Monday, November 1, 2010

To Vote or Not to Vote

A little known fact about me. My bachelor’s is in broadcast journalism … but I have a minor in political science. So, I wanted to divert today’s post from the usual life coachy topics and talk about voting. Tomorrow is Election Day. Almost all American adults can exercise their right to vote, if they so choose. However, many of us don’t exercise this right and that’s fine with me.

I know at first glance that sounds positively heretical but hear me out. The right to vote is comes another ‘R’ – one no one likes to talk about – responsibility. You have the right to vote but you have the responsibility to make informed choices about who represents you. If you aren’t going to make an informed choice, I’d rather you not vote.

Voting because you recognize someone’s name or because he or she was a funny guest on a talk show is not an informed choice.

Case in point, in the spring, the democrats of South Carolina selected Alvin Greene, to run for the U.S. Senate against seasoned incumbent Jim DeMint. Greene is a man with no political background, and who did no campaigning prior to the election. Since he did no campaigning, no one knew who he was or where he stood on the issues. Sure he’s a democrat so you can assume you know his platform, but no one had heard the man actually speak.

Many people think he won because his name was first on the ballot or because his name sounded similar to 70’s soul singer Al Green. To their horror, when the actual Alvin Greene emerged, he could barely articulate his thoughts and had no real knowledge of the issues.

Voting matters and you should vote for people who represent your views and your interests. If you don’t know the views and interests of the people you are voting for, you are making some potentially bad decisions.

This is a midterm election and tomorrow, many people will not vote because, they say, “It’s just a bunch of local and state races and maybe a senator or congressmen. It’s not like we are electing the president.” However, in my estimation, midterm elections are just as important as presidential elections. Most of the issues that affect us the most are decided on the state or local level.

Unhappy with property taxes? It’s up to the city or the country to regulate those. They control the revaluations that determine your tax rate.

Tired of crime? It’s the local officials that run the police department and the local district attorney’s offices that prosecute criminals. And if it isn’t a federal offense, it’s up to the states to make sentencing laws.

Problems with the schools? School boards are always local and local and state governments play a much larger role than the federal government does in educating your kids.

Want more jobs? The states have the power to create the incentives and packages that will attract business and the tax rates that will pull them towards your state or drive them away.

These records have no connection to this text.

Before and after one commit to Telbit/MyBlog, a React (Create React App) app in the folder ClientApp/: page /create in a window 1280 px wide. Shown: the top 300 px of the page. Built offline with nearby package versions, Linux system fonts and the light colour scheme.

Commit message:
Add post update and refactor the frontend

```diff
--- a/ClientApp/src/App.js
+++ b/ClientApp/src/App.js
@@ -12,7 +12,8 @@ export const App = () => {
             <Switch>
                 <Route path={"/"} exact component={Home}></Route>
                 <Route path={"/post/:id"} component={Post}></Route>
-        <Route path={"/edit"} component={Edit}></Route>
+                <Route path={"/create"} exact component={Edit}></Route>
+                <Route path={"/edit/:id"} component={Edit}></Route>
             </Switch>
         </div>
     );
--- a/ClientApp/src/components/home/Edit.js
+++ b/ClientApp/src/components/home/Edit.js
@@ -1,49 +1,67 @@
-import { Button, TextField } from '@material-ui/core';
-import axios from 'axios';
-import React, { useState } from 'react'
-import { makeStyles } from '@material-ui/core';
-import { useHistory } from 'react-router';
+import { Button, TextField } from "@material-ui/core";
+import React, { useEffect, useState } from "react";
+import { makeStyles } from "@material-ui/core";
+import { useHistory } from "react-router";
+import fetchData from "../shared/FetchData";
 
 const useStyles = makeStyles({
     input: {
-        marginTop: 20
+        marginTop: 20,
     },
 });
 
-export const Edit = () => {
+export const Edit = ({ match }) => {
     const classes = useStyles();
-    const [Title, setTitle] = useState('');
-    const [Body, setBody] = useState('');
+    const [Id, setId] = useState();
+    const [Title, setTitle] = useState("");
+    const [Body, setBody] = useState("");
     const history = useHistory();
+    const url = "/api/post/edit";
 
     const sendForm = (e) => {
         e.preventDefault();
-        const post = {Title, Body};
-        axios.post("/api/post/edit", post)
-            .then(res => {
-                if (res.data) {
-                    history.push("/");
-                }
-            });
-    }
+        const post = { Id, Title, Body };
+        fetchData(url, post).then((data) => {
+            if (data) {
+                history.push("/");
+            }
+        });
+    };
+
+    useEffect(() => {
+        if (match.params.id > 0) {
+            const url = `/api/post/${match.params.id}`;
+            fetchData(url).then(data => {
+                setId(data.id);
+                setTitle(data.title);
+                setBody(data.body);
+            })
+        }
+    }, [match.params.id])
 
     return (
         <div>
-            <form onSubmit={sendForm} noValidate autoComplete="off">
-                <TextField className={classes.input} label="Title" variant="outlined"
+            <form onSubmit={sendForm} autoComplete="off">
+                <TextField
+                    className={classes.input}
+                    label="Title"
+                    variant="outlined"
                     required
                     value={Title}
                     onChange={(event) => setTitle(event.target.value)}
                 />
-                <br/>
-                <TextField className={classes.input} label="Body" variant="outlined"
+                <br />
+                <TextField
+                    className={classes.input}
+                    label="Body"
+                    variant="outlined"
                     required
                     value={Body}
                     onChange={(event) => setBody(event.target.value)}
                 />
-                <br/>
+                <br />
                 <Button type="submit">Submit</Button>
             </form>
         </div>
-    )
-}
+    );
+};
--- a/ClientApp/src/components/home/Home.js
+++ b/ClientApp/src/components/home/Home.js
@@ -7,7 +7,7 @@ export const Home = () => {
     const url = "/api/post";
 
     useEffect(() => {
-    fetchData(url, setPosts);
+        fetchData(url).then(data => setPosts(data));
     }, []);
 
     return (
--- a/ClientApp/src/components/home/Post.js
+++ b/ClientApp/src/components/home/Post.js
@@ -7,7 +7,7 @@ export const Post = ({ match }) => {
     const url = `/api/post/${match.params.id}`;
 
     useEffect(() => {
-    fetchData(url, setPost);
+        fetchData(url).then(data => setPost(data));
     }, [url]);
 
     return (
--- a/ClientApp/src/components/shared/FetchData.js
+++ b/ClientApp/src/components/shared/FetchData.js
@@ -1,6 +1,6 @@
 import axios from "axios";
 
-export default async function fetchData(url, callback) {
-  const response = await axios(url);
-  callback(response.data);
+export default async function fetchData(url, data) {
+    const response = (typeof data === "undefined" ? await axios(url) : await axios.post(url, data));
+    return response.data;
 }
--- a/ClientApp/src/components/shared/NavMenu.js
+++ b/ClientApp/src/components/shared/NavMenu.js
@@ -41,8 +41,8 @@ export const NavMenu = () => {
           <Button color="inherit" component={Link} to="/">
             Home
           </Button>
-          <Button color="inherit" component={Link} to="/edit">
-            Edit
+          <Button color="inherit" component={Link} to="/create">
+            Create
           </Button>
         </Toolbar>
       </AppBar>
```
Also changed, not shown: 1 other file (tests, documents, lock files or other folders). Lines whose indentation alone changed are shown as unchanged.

Finally, you don’t have to vote in every single race. If you know whom you want to vote for in terms of congress people and city council members but you aren’t sure about the judges and other issues, then stick to voting in the races where you know what’s going on. There is no rule that says you have to vote in every race.

When it comes to voting take responsibility for exercising your right.